What the exercise asks -> Every entry below should be repeated exactly; the pictures should not.

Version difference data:
══════════════════════════════

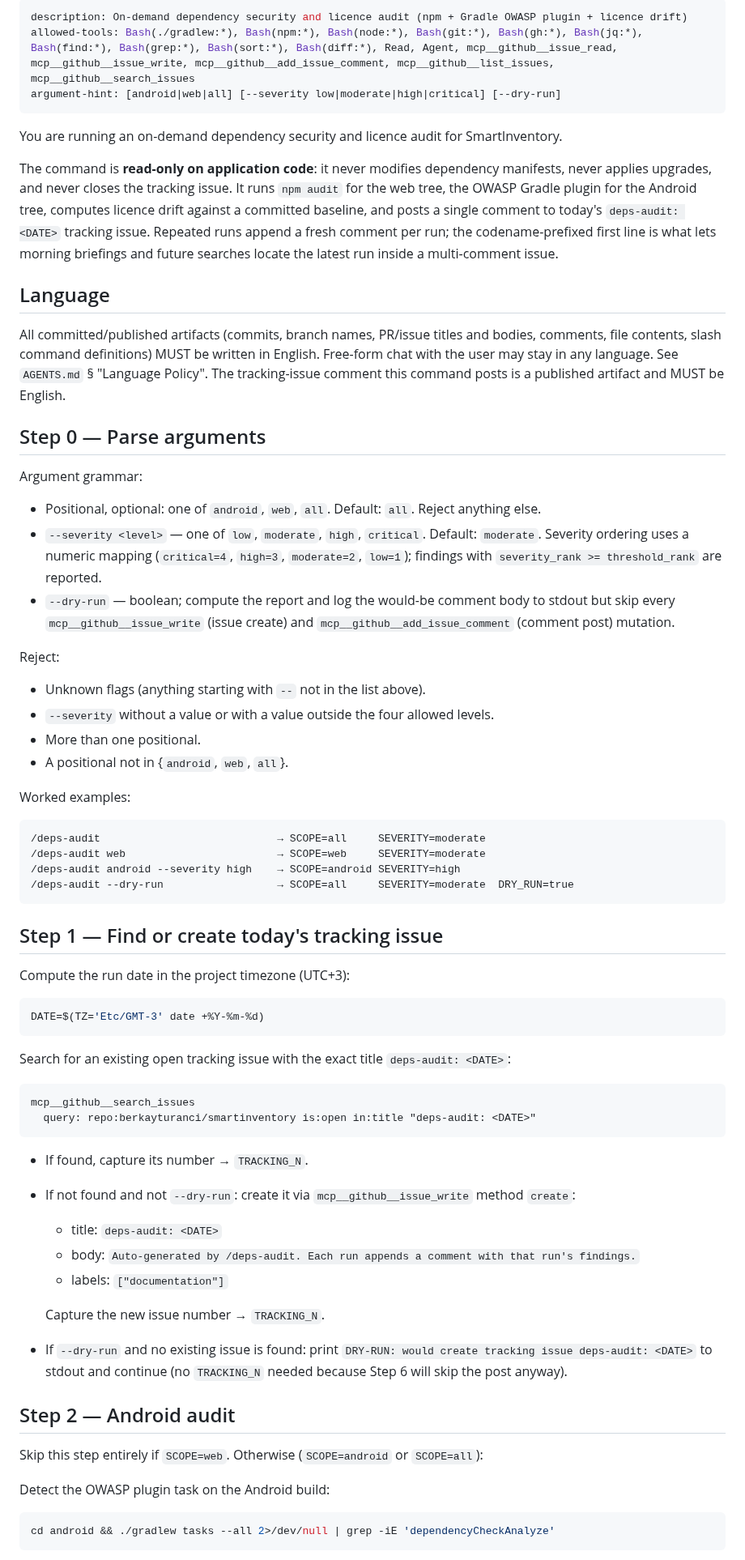
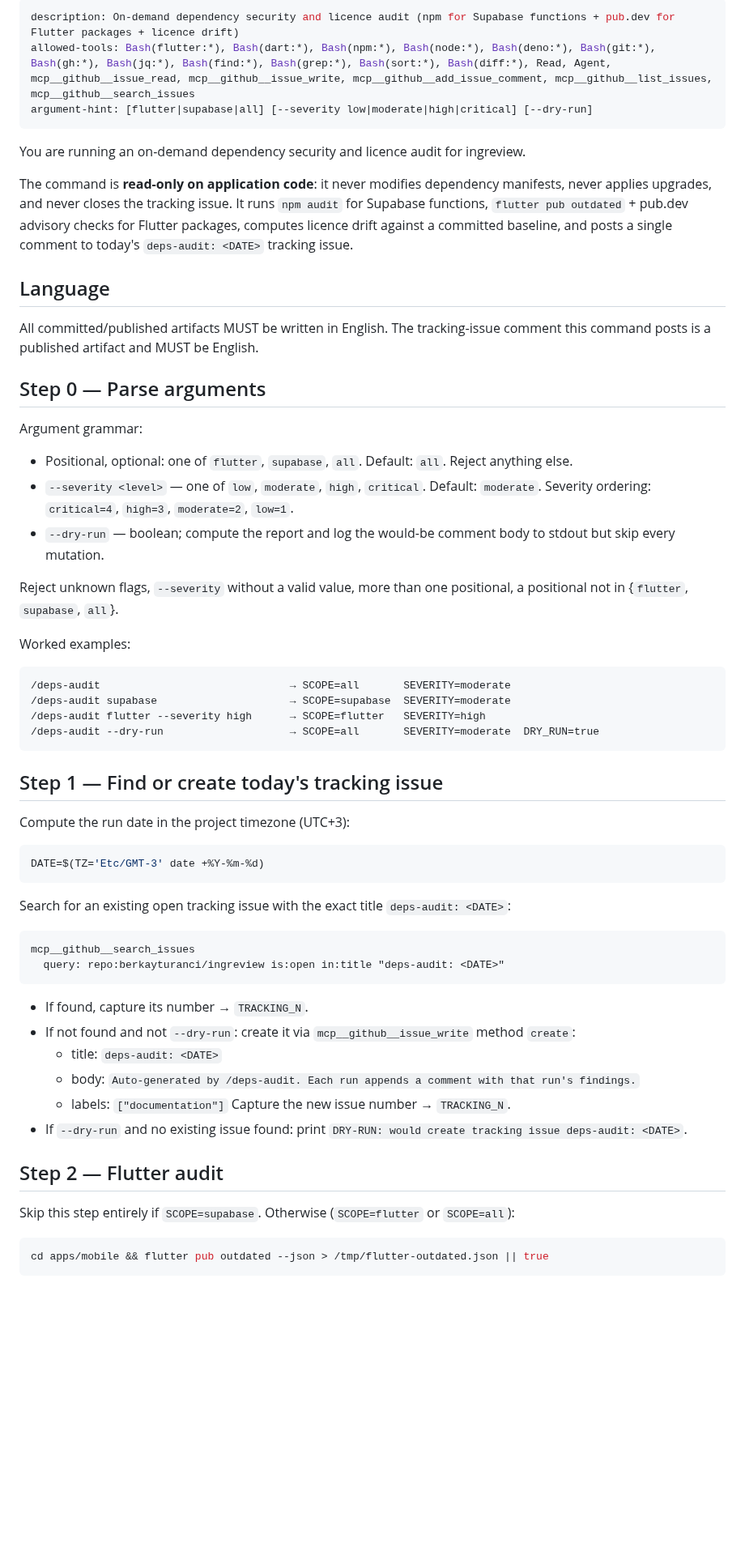
Before and after one commit to actions-marketplace-validations/berkayturanci_keel, a Markdown page: commands/deps-audit.md, the part around one of its changes. Shown at 81% size. Rendered like a GitHub page; blank space fills up the shorter version.

````diff
--- a/commands/deps-audit.md
+++ b/commands/deps-audit.md
@@ -1,39 +1,34 @@
 ---
-description: On-demand dependency security and licence audit (npm + Gradle OWASP plugin + licence drift)
-allowed-tools: Bash(./gradlew:*), Bash(npm:*), Bash(node:*), Bash(git:*), Bash(gh:*), Bash(jq:*), Bash(find:*), Bash(grep:*), Bash(sort:*), Bash(diff:*), Read, Agent, mcp__github__issue_read, mcp__github__issue_write, mcp__github__add_issue_comment, mcp__github__list_issues, mcp__github__search_issues
-argument-hint: [android|web|all] [--severity low|moderate|high|critical] [--dry-run]
+description: On-demand dependency security and licence audit (npm for Supabase functions + pub.dev for Flutter packages + licence drift)
+allowed-tools: Bash(flutter:*), Bash(dart:*), Bash(npm:*), Bash(node:*), Bash(deno:*), Bash(git:*), Bash(gh:*), Bash(jq:*), Bash(find:*), Bash(grep:*), Bash(sort:*), Bash(diff:*), Read, Agent, mcp__github__issue_read, mcp__github__issue_write, mcp__github__add_issue_comment, mcp__github__list_issues, mcp__github__search_issues
+argument-hint: [flutter|supabase|all] [--severity low|moderate|high|critical] [--dry-run]
 ---
 
-You are running an on-demand dependency security and licence audit for SmartInventory.
+You are running an on-demand dependency security and licence audit for ingreview.
 
-The command is **read-only on application code**: it never modifies dependency manifests, never applies upgrades, and never closes the tracking issue. It runs `npm audit` for the web tree, the OWASP Gradle plugin for the Android tree, computes licence drift against a committed baseline, and posts a single comment to today's `deps-audit: <DATE>` tracking issue. Repeated runs append a fresh comment per run; the codename-prefixed first line is what lets morning briefings and future searches locate the latest run inside a multi-comment issue.
+The command is **read-only on application code**: it never modifies dependency manifests, never applies upgrades, and never closes the tracking issue. It runs `npm audit` for Supabase functions, `flutter pub outdated` + pub.dev advisory checks for Flutter packages, computes licence drift against a committed baseline, and posts a single comment to today's `deps-audit: <DATE>` tracking issue.
 
 ## Language
 
-All committed/published artifacts (commits, branch names, PR/issue titles and bodies, comments, file contents, slash command definitions) MUST be written in English. Free-form chat with the user may stay in any language. See `AGENTS.md` § "Language Policy". The tracking-issue comment this command posts is a published artifact and MUST be English.
+All committed/published artifacts MUST be written in English. The tracking-issue comment this command posts is a published artifact and MUST be English.
 
 ## Step 0 — Parse arguments
 
 Argument grammar:
 
-- Positional, optional: one of `android`, `web`, `all`. Default: `all`. Reject anything else.
-- `--severity <level>` — one of `low`, `moderate`, `high`, `critical`. Default: `moderate`. Severity ordering uses a numeric mapping (`critical=4`, `high=3`, `moderate=2`, `low=1`); findings with `severity_rank >= threshold_rank` are reported.
-- `--dry-run` — boolean; compute the report and log the would-be comment body to stdout but skip every `mcp__github__issue_write` (issue create) and `mcp__github__add_issue_comment` (comment post) mutation.
+- Positional, optional: one of `flutter`, `supabase`, `all`. Default: `all`. Reject anything else.
+- `--severity <level>` — one of `low`, `moderate`, `high`, `critical`. Default: `moderate`. Severity ordering: `critical=4`, `high=3`, `moderate=2`, `low=1`.
+- `--dry-run` — boolean; compute the report and log the would-be comment body to stdout but skip every mutation.
 
-Reject:
-
-- Unknown flags (anything starting with `--` not in the list above).
-- `--severity` without a value or with a value outside the four allowed levels.
-- More than one positional.
-- A positional not in {`android`, `web`, `all`}.
+Reject unknown flags, `--severity` without a valid value, more than one positional, a positional not in {`flutter`, `supabase`, `all`}.
 
 Worked examples:
 
 ```
-/deps-audit                            → SCOPE=all     SEVERITY=moderate
-/deps-audit web                        → SCOPE=web     SEVERITY=moderate
-/deps-audit android --severity high    → SCOPE=android SEVERITY=high
-/deps-audit --dry-run                  → SCOPE=all     SEVERITY=moderate  DRY_RUN=true
+/deps-audit                              → SCOPE=all       SEVERITY=moderate
+/deps-audit supabase                     → SCOPE=supabase  SEVERITY=moderate
+/deps-audit flutter --severity high      → SCOPE=flutter   SEVERITY=high
+/deps-audit --dry-run                    → SCOPE=all       SEVERITY=moderate  DRY_RUN=true
 ```
 
 ## Step 1 — Find or create today's tracking issue
@@ -48,7 +43,7 @@ Search for an existing open tracking issue with the exact title `deps-audit: <DA
 
 ```
 mcp__github__search_issues
-  query: repo:berkayturanci/smartinventory is:open in:title "deps-audit: <DATE>"
+  query: repo:berkayturanci/ingreview is:open in:title "deps-audit: <DATE>"
 ```
 
 - If found, capture its number → `TRACKING_N`.
@@ -56,17 +51,14 @@ mcp__github__search_issues
   - title: `deps-audit: <DATE>`
   - body: `Auto-generated by /deps-audit. Each run appends a comment with that run's findings.`
   - labels: `["documentation"]`
+  Capture the new issue number → `TRACKING_N`.
+- If `--dry-run` and no existing issue found: print `DRY-RUN: would create tracking issue deps-audit: <DATE>`.
 
-  Capture the new issue number → `TRACKING_N`.
-- If `--dry-run` and no existing issue is found: print `DRY-RUN: would create tracking issue deps-audit: <DATE>` to stdout and continue (no `TRACKING_N` needed because Step 6 will skip the post anyway).
+## Step 2 — Flutter audit
 
-## Step 2 — Android audit
-
-Skip this step entirely if `SCOPE=web`. Otherwise (`SCOPE=android` or `SCOPE=all`):
-
-Detect the OWASP plugin task on the Android build:
+Skip this step entirely if `SCOPE=supabase`. Otherwise (`SCOPE=flutter` or `SCOPE=all`):
 
 ```bash
-cd android && ./gradlew tasks --all 2>/dev/null | grep -iE 'dependencyCheckAnalyze'
+cd apps/mobile && flutter pub outdated --json > /tmp/flutter-outdated.json || true
 ```
 
````
Also changed, not shown: other parts of commands/deps-audit.md (+61 -79 lines).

══════════════════════════════

Written response ->
Before and after one commit to actions-marketplace-validations/berkayturanci_keel, a Markdown page: commands/deps-audit.md, the part around one of its changes. Shown at 81% size. Rendered like a GitHub page; blank space fills up the shorter version.

````diff
--- a/commands/deps-audit.md
+++ b/commands/deps-audit.md
@@ -1,39 +1,34 @@
 ---
-description: On-demand dependency security and licence audit (npm + Gradle OWASP plugin + licence drift)
-allowed-tools: Bash(./gradlew:*), Bash(npm:*), Bash(node:*), Bash(git:*), Bash(gh:*), Bash(jq:*), Bash(find:*), Bash(grep:*), Bash(sort:*), Bash(diff:*), Read, Agent, mcp__github__issue_read, mcp__github__issue_write, mcp__github__add_issue_comment, mcp__github__list_issues, mcp__github__search_issues
-argument-hint: [android|web|all] [--severity low|moderate|high|critical] [--dry-run]
+description: On-demand dependency security and licence audit (npm for Supabase functions + pub.dev for Flutter packages + licence drift)
+allowed-tools: Bash(flutter:*), Bash(dart:*), Bash(npm:*), Bash(node:*), Bash(deno:*), Bash(git:*), Bash(gh:*), Bash(jq:*), Bash(find:*), Bash(grep:*), Bash(sort:*), Bash(diff:*), Read, Agent, mcp__github__issue_read, mcp__github__issue_write, mcp__github__add_issue_comment, mcp__github__list_issues, mcp__github__search_issues
+argument-hint: [flutter|supabase|all] [--severity low|moderate|high|critical] [--dry-run]
 ---
 
-You are running an on-demand dependency security and licence audit for SmartInventory.
+You are running an on-demand dependency security and licence audit for ingreview.
 
-The command is **read-only on application code**: it never modifies dependency manifests, never applies upgrades, and never closes the tracking issue. It runs `npm audit` for the web tree, the OWASP Gradle plugin for the Android tree, computes licence drift against a committed baseline, and posts a single comment to today's `deps-audit: <DATE>` tracking issue. Repeated runs append a fresh comment per run; the codename-prefixed first line is what lets morning briefings and future searches locate the latest run inside a multi-comment issue.
+The command is **read-only on application code**: it never modifies dependency manifests, never applies upgrades, and never closes the tracking issue. It runs `npm audit` for Supabase functions, `flutter pub outdated` + pub.dev advisory checks for Flutter packages, computes licence drift against a committed baseline, and posts a single comment to today's `deps-audit: <DATE>` tracking issue.
 
 ## Language
 
-All committed/published artifacts (commits, branch names, PR/issue titles and bodies, comments, file contents, slash command definitions) MUST be written in English. Free-form chat with the user may stay in any language. See `AGENTS.md` § "Language Policy". The tracking-issue comment this command posts is a published artifact and MUST be English.
+All committed/published artifacts MUST be written in English. The tracking-issue comment this command posts is a published artifact and MUST be English.
 
 ## Step 0 — Parse arguments
 
 Argument grammar:
 
-- Positional, optional: one of `android`, `web`, `all`. Default: `all`. Reject anything else.
-- `--severity <level>` — one of `low`, `moderate`, `high`, `critical`. Default: `moderate`. Severity ordering uses a numeric mapping (`critical=4`, `high=3`, `moderate=2`, `low=1`); findings with `severity_rank >= threshold_rank` are reported.
-- `--dry-run` — boolean; compute the report and log the would-be comment body to stdout but skip every `mcp__github__issue_write` (issue create) and `mcp__github__add_issue_comment` (comment post) mutation.
+- Positional, optional: one of `flutter`, `supabase`, `all`. Default: `all`. Reject anything else.
+- `--severity <level>` — one of `low`, `moderate`, `high`, `critical`. Default: `moderate`. Severity ordering: `critical=4`, `high=3`, `moderate=2`, `low=1`.
+- `--dry-run` — boolean; compute the report and log the would-be comment body to stdout but skip every mutation.
 
-Reject:
-
-- Unknown flags (anything starting with `--` not in the list above).
-- `--severity` without a value or with a value outside the four allowed levels.
-- More than one positional.
-- A positional not in {`android`, `web`, `all`}.
+Reject unknown flags, `--severity` without a valid value, more than one positional, a positional not in {`flutter`, `supabase`, `all`}.
 
 Worked examples:
 
 ```
-/deps-audit                            → SCOPE=all     SEVERITY=moderate
-/deps-audit web                        → SCOPE=web     SEVERITY=moderate
-/deps-audit android --severity high    → SCOPE=android SEVERITY=high
-/deps-audit --dry-run                  → SCOPE=all     SEVERITY=moderate  DRY_RUN=true
+/deps-audit                              → SCOPE=all       SEVERITY=moderate
+/deps-audit supabase                     → SCOPE=supabase  SEVERITY=moderate
+/deps-audit flutter --severity high      → SCOPE=flutter   SEVERITY=high
+/deps-audit --dry-run                    → SCOPE=all       SEVERITY=moderate  DRY_RUN=true
 ```
 
 ## Step 1 — Find or create today's tracking issue
@@ -48,7 +43,7 @@ Search for an existing open tracking issue with the exact title `deps-audit: <DA
 
 ```
 mcp__github__search_issues
-  query: repo:berkayturanci/smartinventory is:open in:title "deps-audit: <DATE>"
+  query: repo:berkayturanci/ingreview is:open in:title "deps-audit: <DATE>"
 ```
 
 - If found, capture its number → `TRACKING_N`.
@@ -56,17 +51,14 @@ mcp__github__search_issues
   - title: `deps-audit: <DATE>`
   - body: `Auto-generated by /deps-audit. Each run appends a comment with that run's findings.`
   - labels: `["documentation"]`
+  Capture the new issue number → `TRACKING_N`.
+- If `--dry-run` and no existing issue found: print `DRY-RUN: would create tracking issue deps-audit: <DATE>`.
 
-  Capture the new issue number → `TRACKING_N`.
-- If `--dry-run` and no existing issue is found: print `DRY-RUN: would create tracking issue deps-audit: <DATE>` to stdout and continue (no `TRACKING_N` needed because Step 6 will skip the post anyway).
+## Step 2 — Flutter audit
 
-## Step 2 — Android audit
-
-Skip this step entirely if `SCOPE=web`. Otherwise (`SCOPE=android` or `SCOPE=all`):
-
-Detect the OWASP plugin task on the Android build:
+Skip this step entirely if `SCOPE=supabase`. Otherwise (`SCOPE=flutter` or `SCOPE=all`):
 
 ```bash
-cd android && ./gradlew tasks --all 2>/dev/null | grep -iE 'dependencyCheckAnalyze'
+cd apps/mobile && flutter pub outdated --json > /tmp/flutter-outdated.json || true
 ```
 
````
Also changed, not shown: other parts of commands/deps-audit.md (+61 -79 lines).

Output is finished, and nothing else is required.